It’s not as though Splash Mountain was created as some loving bastion to Song of the South either. It came to being because Michael Eisner, then CEO of Disney, wanted the theme parks to have a flume ride akin to the one at Knotts Berry Farm. The Imagineers happened to have a lot of animal-themed electronics lying around after closing the ‘America Sings’ attraction, and they didn’t want to spend any more money than they had to in creating something new. Some of the animals looked like the ones from Song of the South or could easily be reskinned to resemble them, so hey, let’s do it. Just cut out any of the actual Black people from the film, play down the connections to the racist movie as much as possible, then call it ‘Splash Mountain’ because Eisner wanted to tie it into the Tom Hanks mermaid movie (really.) Hell, if you went on the ride and emerged from that extremely fun drop without ever knowing it was connected to Song of the South, nobody would blame you.

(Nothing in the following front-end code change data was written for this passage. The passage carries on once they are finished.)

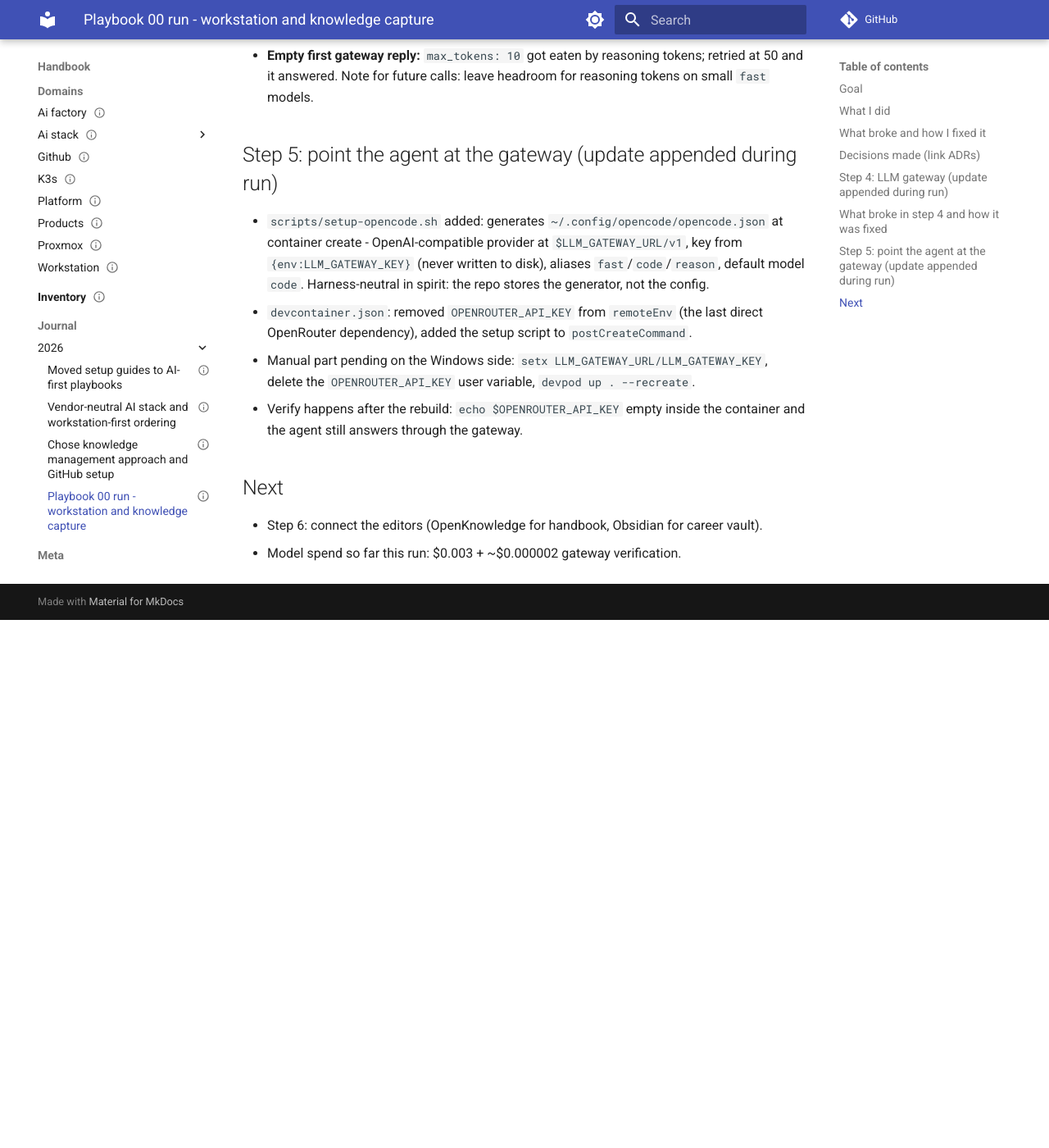
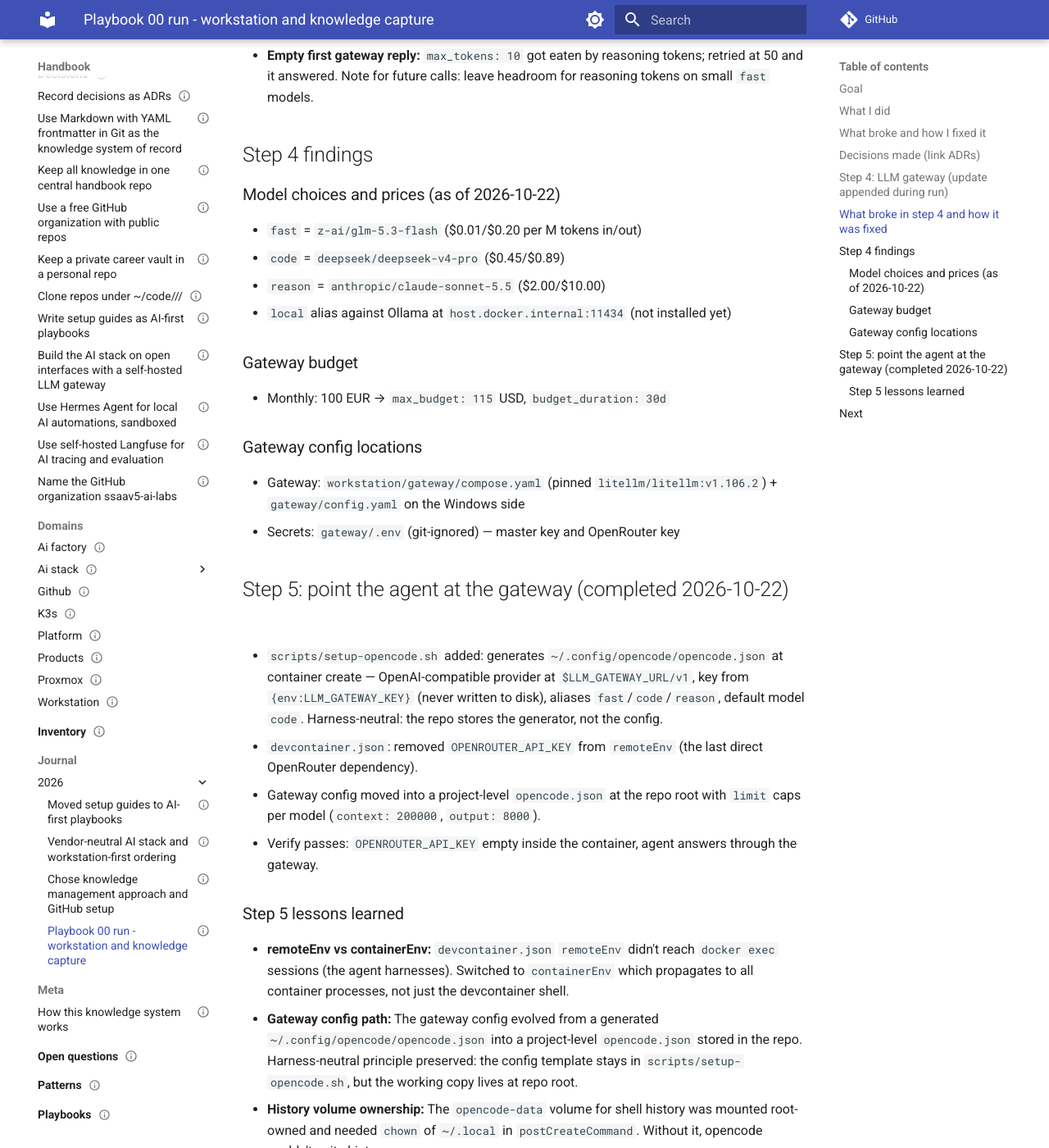
Before and after one commit to ssaav5-ai-labs/handbook, an MkDocs documentation site: the page built from docs/journal/2026/2026-10-22-playbook-00.md, in a window 1280 px wide and 1400 px high, scrolled down 1732 px. Shown: the whole window at 82% size. Built offline with MkDocs 1.6.1 and Material for MkDocs 9.7.7, drawn with Linux system fonts in a browser that asks for light colours; comment, search, counter and statistics services are not loaded; before the commit the page ends 2488 px from its top, so only the background shows below that; some of the changed text lies outside the part shown.

Commit message:
Journal: step 4-5 findings, model limits, and lessons learned
- Model choices: fast=glm-5.3-flash, code=deepseek-v4-pro, reason=claude-sonnet-5.5
- Gateway budget: 115 USD / 30d
- Step 5 lessons: remoteEnv vs containerEnv, gateway config path,
  history volume ownership, OpenRouter balance guard
- opencode.json: add limit caps (context: 200000, output: 8000) per model

```diff
--- a/docs/journal/2026/2026-10-22-playbook-00.md
+++ b/docs/journal/2026/2026-10-22-playbook-00.md
@@ -41,11 +41,31 @@ Run `playbooks/00-workstation-knowledge` to set up the workstation and start cap
 - **Windows-side commit failed:** the workstation repo had no git identity (the container one was repo-local to the handbook). Fixed repo-locally on Windows with `user.name`/`user.email` plus `core.autocrlf input` and `core.fileMode false` to match the container side and avoid CRLF churn.
 - **Empty first gateway reply:** `max_tokens: 10` got eaten by reasoning tokens; retried at 50 and it answered. Note for future calls: leave headroom for reasoning tokens on small `fast` models.
 
-## Step 5: point the agent at the gateway (update appended during run)
-- `scripts/setup-opencode.sh` added: generates `~/.config/opencode/opencode.json` at container create - OpenAI-compatible provider at `$LLM_GATEWAY_URL/v1`, key from `{env:LLM_GATEWAY_KEY}` (never written to disk), aliases `fast`/`code`/`reason`, default model `code`. Harness-neutral in spirit: the repo stores the generator, not the config.
-- `devcontainer.json`: removed `OPENROUTER_API_KEY` from `remoteEnv` (the last direct OpenRouter dependency), added the setup script to `postCreateCommand`.
-- Manual part pending on the Windows side: `setx LLM_GATEWAY_URL/LLM_GATEWAY_KEY`, delete the `OPENROUTER_API_KEY` user variable, `devpod up . --recreate`.
-- Verify happens after the rebuild: `echo $OPENROUTER_API_KEY` empty inside the container and the agent still answers through the gateway.
+## Step 4 findings
+### Model choices and prices (as of 2026-10-22)
+- `fast` = `z-ai/glm-5.3-flash` ($0.01/$0.20 per M tokens in/out)
+- `code` = `deepseek/deepseek-v4-pro` ($0.45/$0.89)
+- `reason` = `anthropic/claude-sonnet-5.5` ($2.00/$10.00)
+- `local` alias against Ollama at `host.docker.internal:11434` (not installed yet)
+
+### Gateway budget
+- Monthly: 100 EUR → `max_budget: 115` USD, `budget_duration: 30d`
+
+### Gateway config locations
+- Gateway: `workstation/gateway/compose.yaml` (pinned `litellm/litellm:v1.106.2`) + `gateway/config.yaml` on the Windows side
+- Secrets: `gateway/.env` (git-ignored) — master key and OpenRouter key
+
+## Step 5: point the agent at the gateway (completed 2026-10-22)
+- `scripts/setup-opencode.sh` added: generates `~/.config/opencode/opencode.json` at container create — OpenAI-compatible provider at `$LLM_GATEWAY_URL/v1`, key from `{env:LLM_GATEWAY_KEY}` (never written to disk), aliases `fast`/`code`/`reason`, default model `code`. Harness-neutral: the repo stores the generator, not the config.
+- `devcontainer.json`: removed `OPENROUTER_API_KEY` from `remoteEnv` (the last direct OpenRouter dependency).
+- Gateway config moved into a project-level `opencode.json` at the repo root with `limit` caps per model (`context: 200000`, `output: 8000`).
+- Verify passes: `OPENROUTER_API_KEY` empty inside the container, agent answers through the gateway.
+
+### Step 5 lessons learned
+- **remoteEnv vs containerEnv:** `devcontainer.json` `remoteEnv` didn't reach `docker exec` sessions (the agent harnesses). Switched to `containerEnv` which propagates to all container processes, not just the devcontainer shell.
+- **Gateway config path:** The gateway config evolved from a generated `~/.config/opencode/opencode.json` into a project-level `opencode.json` stored in the repo. Harness-neutral principle preserved: the config template stays in `scripts/setup-opencode.sh`, but the working copy lives at repo root.
+- **History volume ownership:** The `opencode-data` volume for shell history was mounted root-owned and needed `chown` of `~/.local` in `postCreateCommand`. Without it, opencode couldn't write history.
+- **OpenRouter balance guard:** OpenRouter rejected requests when the account balance couldn't cover full 32k-token replies (the default max_tokens in the provider). Adding `limit.output: 8000` in opencode.json keeps requests within balance while still providing ample headroom.
 
 ## Next
 - Step 6: connect the editors (OpenKnowledge for handbook, Obsidian for career vault).
```
Also changed, not shown: opencode.json (added, +16 -0 lines).
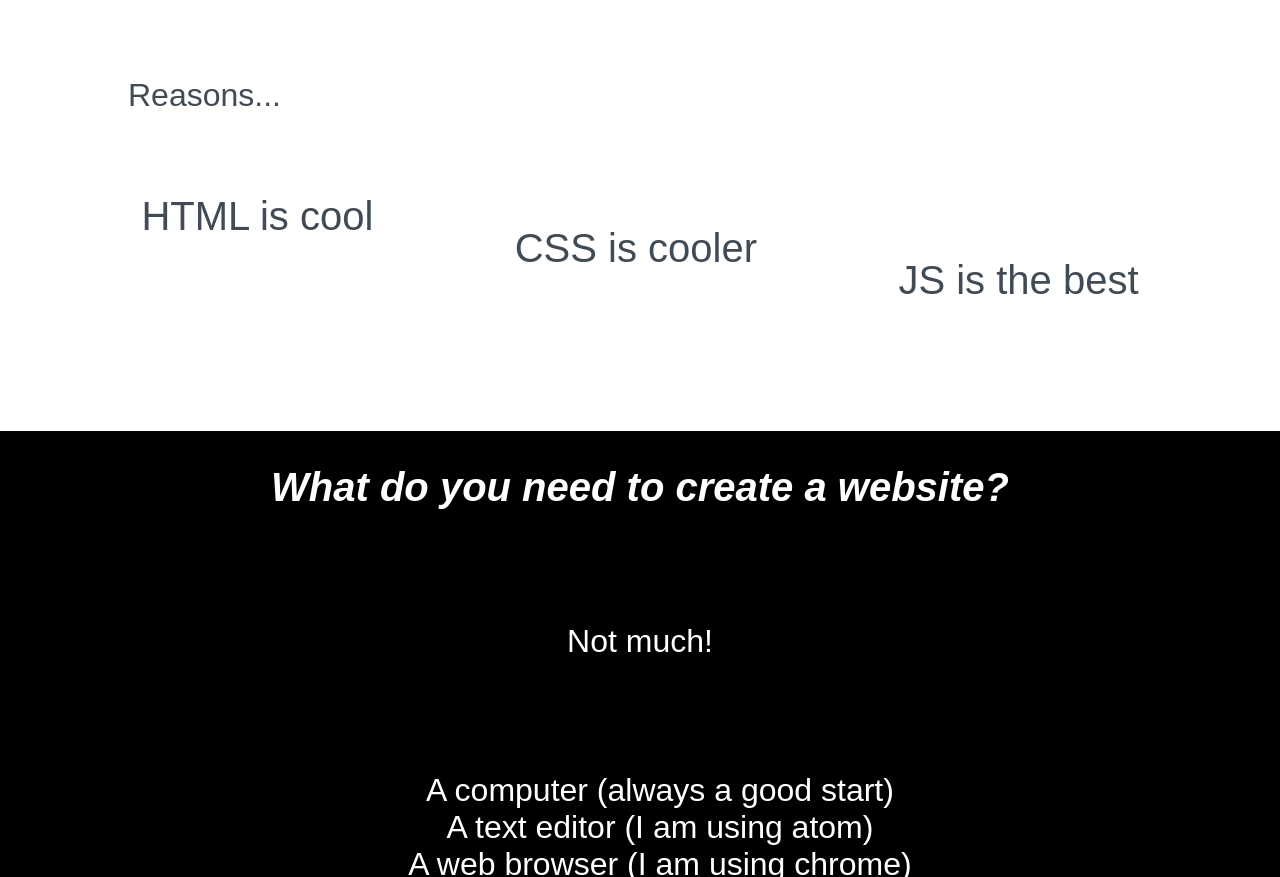
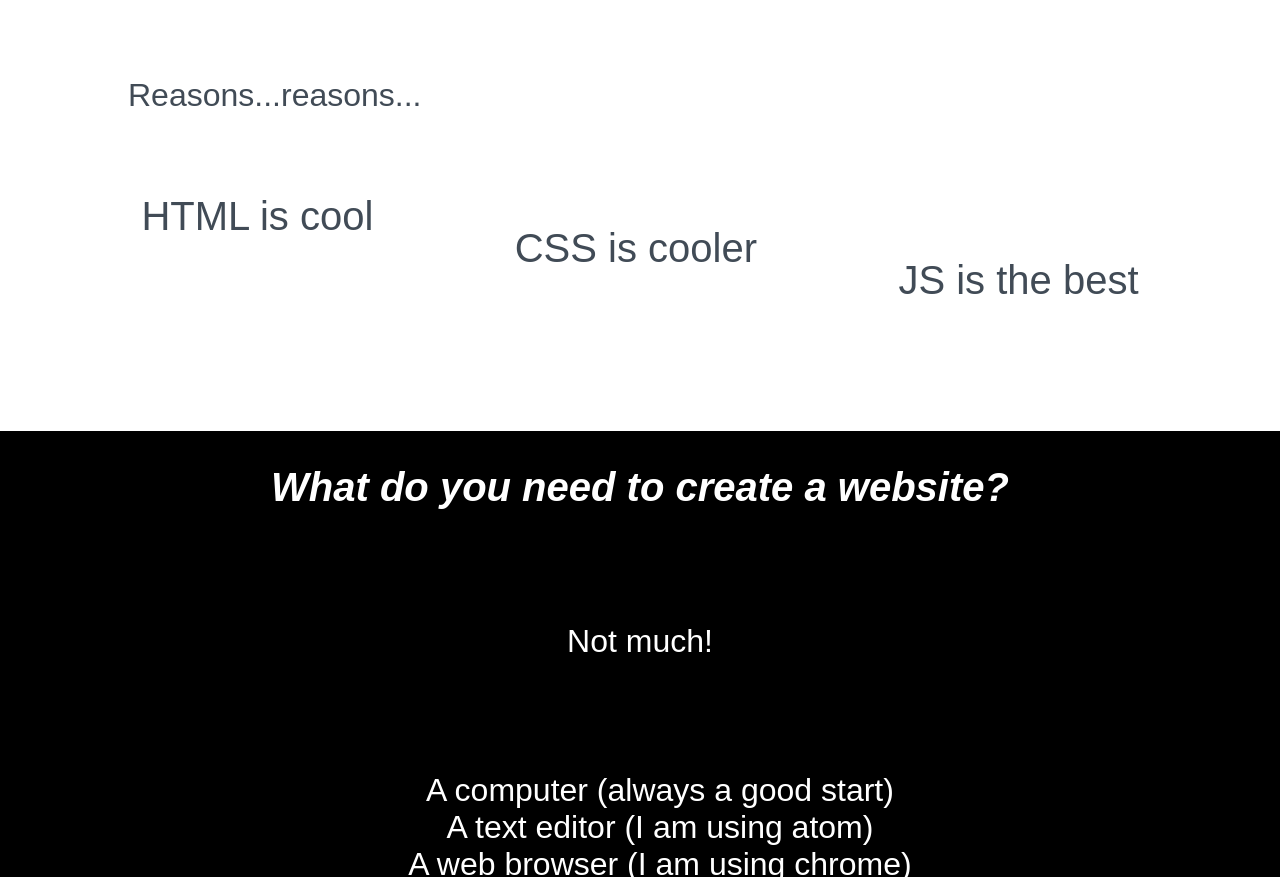
Before and after one commit to MaryOsoteku/beginners-week-one, a plain HTML site: page index.html in a window 1280 px wide. Shown: the part 1005-1882 px from the top of the page. Drawn offline with Linux system fonts and the light colour scheme.

Commit message:
Added text 'reasons x2'

```diff
--- a/index.html
+++ b/index.html
@@ -25,7 +25,7 @@
         Everyone should learn to code, here are some pretty good reasons why...
       </p>
       <p>
-          Reasons...
+          Reasons...reasons...
       </p>
       <ol>
         <li>HTML is cool</li>
```
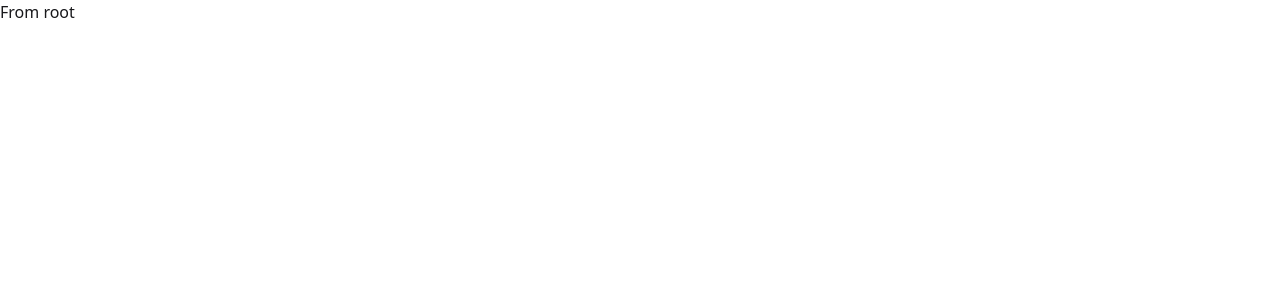
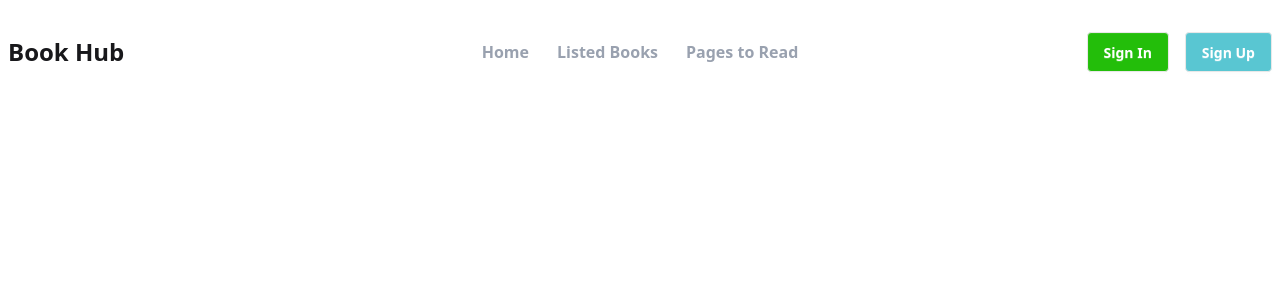
Before and after one commit to tausifislamsheik/Book-Hub, a React (Vite) app: page / in a window 1280 px wide. Shown: the top 300 px of the page. Built offline with nearby package versions, Linux system fonts and the light colour scheme.

Commit message:
Navbar added

```diff
--- a/index.html
+++ b/index.html
@@ -1,10 +1,10 @@
 <!doctype html>
-<html lang="en">
+<html lang="en" data-theme="light">
   <head>
     <meta charset="UTF-8" />
     <link rel="shortcut icon" href="book.png" type="image/x-icon">
     <meta name="viewport" content="width=device-width, initial-scale=1.0" />
-    <title>Vite + React</title>
+    <title>Book Hub</title>
   </head>
   <body>
     <div id="root"></div>
--- /dev/null
+++ b/src/components/Home/Home.jsx
@@ -0,0 +1,9 @@
+const Home = () => {
+    return (
+        <div>
+            <h1>Home section</h1>
+        </div>
+    );
+};
+
+export default Home;
--- /dev/null
+++ b/src/components/Navbar/Navbar.jsx
@@ -0,0 +1,37 @@
+import { NavLink } from "react-router-dom";
+
+const Navbar = () => {
+    const navList = <>
+        <li><NavLink to='/'>Home</NavLink></li>
+        <li><NavLink>Listed Books</NavLink></li>
+        <li><NavLink>Pages to Read</NavLink></li>
+    </>
+    return (
+        <div class="navbar mt-5">
+            <div class="navbar-start">
+                <div class="dropdown">
+                <div tabindex="0" role="button" class="btn btn-ghost lg:hidden">
+                    <svg xmlns="http://www.w3.org/2000/svg" class="h-5 w-5" fill="none" viewBox="0 0 24 24" stroke="currentColor"> <path stroke-linecap="round" stroke-linejoin="round" stroke-width="2" d="M4 6h16M4 12h8m-8 6h16" /> </svg>
+                </div>
+                <ul
+                    tabindex="0"
+                    class="menu menu-sm dropdown-content bg-base-100 rounded-box z-1 mt-3 w-52 p-2 shadow">
+                    {navList}
+                </ul>
+                </div>
+                <p class="cursor-pointer font-bold text-2xl">Book Hub</p>
+            </div>
+            <div class="navbar-center hidden lg:flex">
+                <ul class="gap-7 menu-horizontal px-1 font-semibold text-gray-400">
+                {navList}
+                </ul>
+            </div>
+            <div class="navbar-end gap-4">
+                <button class="btn bg-[#23BE0A] text-white">Sign In</button>
+                <button class="btn bg-[#59C6D2] text-white">Sign Up</button>
+            </div>
+        </div>
+    );
+};
+
+export default Navbar;
--- a/src/components/Root/Root.jsx
+++ b/src/components/Root/Root.jsx
@@ -1,7 +1,9 @@
+import Navbar from "../Navbar/Navbar";
+
 const Root = () => {
     return (
-        <div>
-            <h1>From root</h1>
+        <div className="max-w-7xl mx-auto">
+            <Navbar></Navbar>
         </div>
     );
 };
```
Also changed, not shown: src/main.jsx (+7 -0 lines).
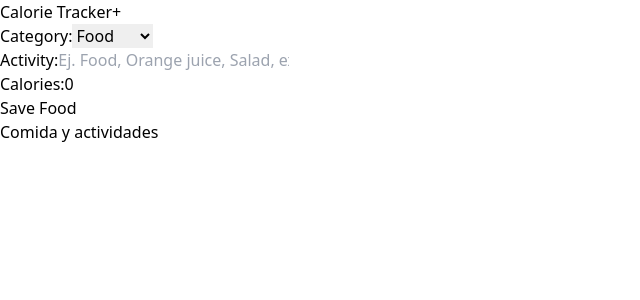
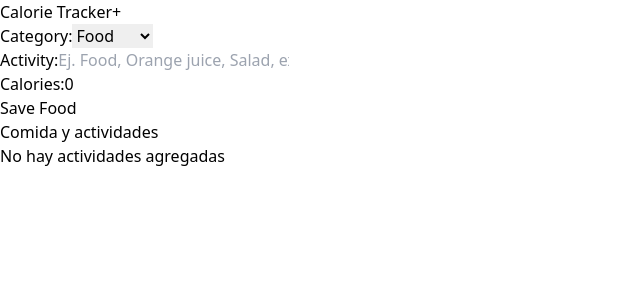
Before and after one commit to rvaldez20/calorie-tracker-, a React (Vite) app: page / in a window 1280 px wide. Shown: the top 300 px of the page, without its empty margins (0-640 px from the left). Built offline with nearby package versions, Linux system fonts and the light colour scheme.

Commit message:
[ADD] show message no activities when activities is empty

```diff
--- a/src/components/ActivityList.tsx
+++ b/src/components/ActivityList.tsx
@@ -16,6 +16,8 @@ export default function ActivityList({activities, dispatch}:ActivityListProps) {
       , [activities]
    )
 
+   const isEmptyActivity = useMemo(() => activities.length === 0, [activities])
+
 
    return (
       <>
@@ -23,7 +25,9 @@ export default function ActivityList({activities, dispatch}:ActivityListProps) {
             Comida y actividades
          </h2>
 
-         {activities.map( activity => (
+         {isEmptyActivity ? <p className='text-center text-xl font-bold my-5'>No hay actividades agregadas</p>
+                          :
+         activities.map( activity => (
             <div key={activity.id} className="px-5 py-10 bg-gray-200 mt-5 flex justify-between">
                <div className="space-y-2 relative">
                   <p className={`absolute -top-8 -left-8 p-10 py-2 text-white uppercase font-bold ${activity.category === 1 ? 'bg-lime-500' : 'bg-orange-500'}`}>
```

We certainly need to talk about how Disney ignores its racist past (and its anti-union work, and Walt Disney’s own awful politics). The company doesn’t get to pretend that it never made Song of the South, especially as it kept profiting from its most basic elements. I doubt we’ll see the film be re-released in any manner, which might be for the best since the last thing we need is for that boring crap to become the newest battering ram for the losers who aren’t turned on by the lady M&Ms anymore.

Walt Disney famously said that Disneyland would never truly be completed. It existed to be reinvented, to keep up with the times in terms of technology, changing tastes, and the House of Mouse’s ever-increasing stranglehold on our planet. Things get replaced. Stuff goes out of style. It’s great when Disney retains some of its history, but Splash Mountain doesn’t hold the same cultural sway as, say, the Haunted Mansion or Pirates of the Caribbean (and the latter’s long been screwed up by the parks thanks to the forced inclusion of all those Johnny Depps.) The ride’s been falling apart for years and breaks down so often that there’s a Twitter account dedicated to keeping track of whether or not it worked that day. It’s about to get a cheaply done overlay that won’t actually change the ride itself. It’s akin to re-icing a cake. That’s all.

But hey, the culture wars don’t rely on anything remotely resembling good faith. The same people who whine about all the triggered liberals are the first ones to throw a public fit over gas stove use, female cartoon characters, and the sex appeal of chocolate. The right is still convinced that the Walt Disney Company is beholden to communist queer insurgents, which makes them sound way cooler than they actually are. They’re capitalists, arguably the most efficient example of that in America of the past century. They go where the wind blows, which, in this case, sees them follow the vaguest sliver of progress. I’m sure this whole thing ends with Ron DeSantis trying to have Splash Mountain declared a sacred monument, but for the rest of us, we’re just waiting for the log flume to get a much-needed renovation.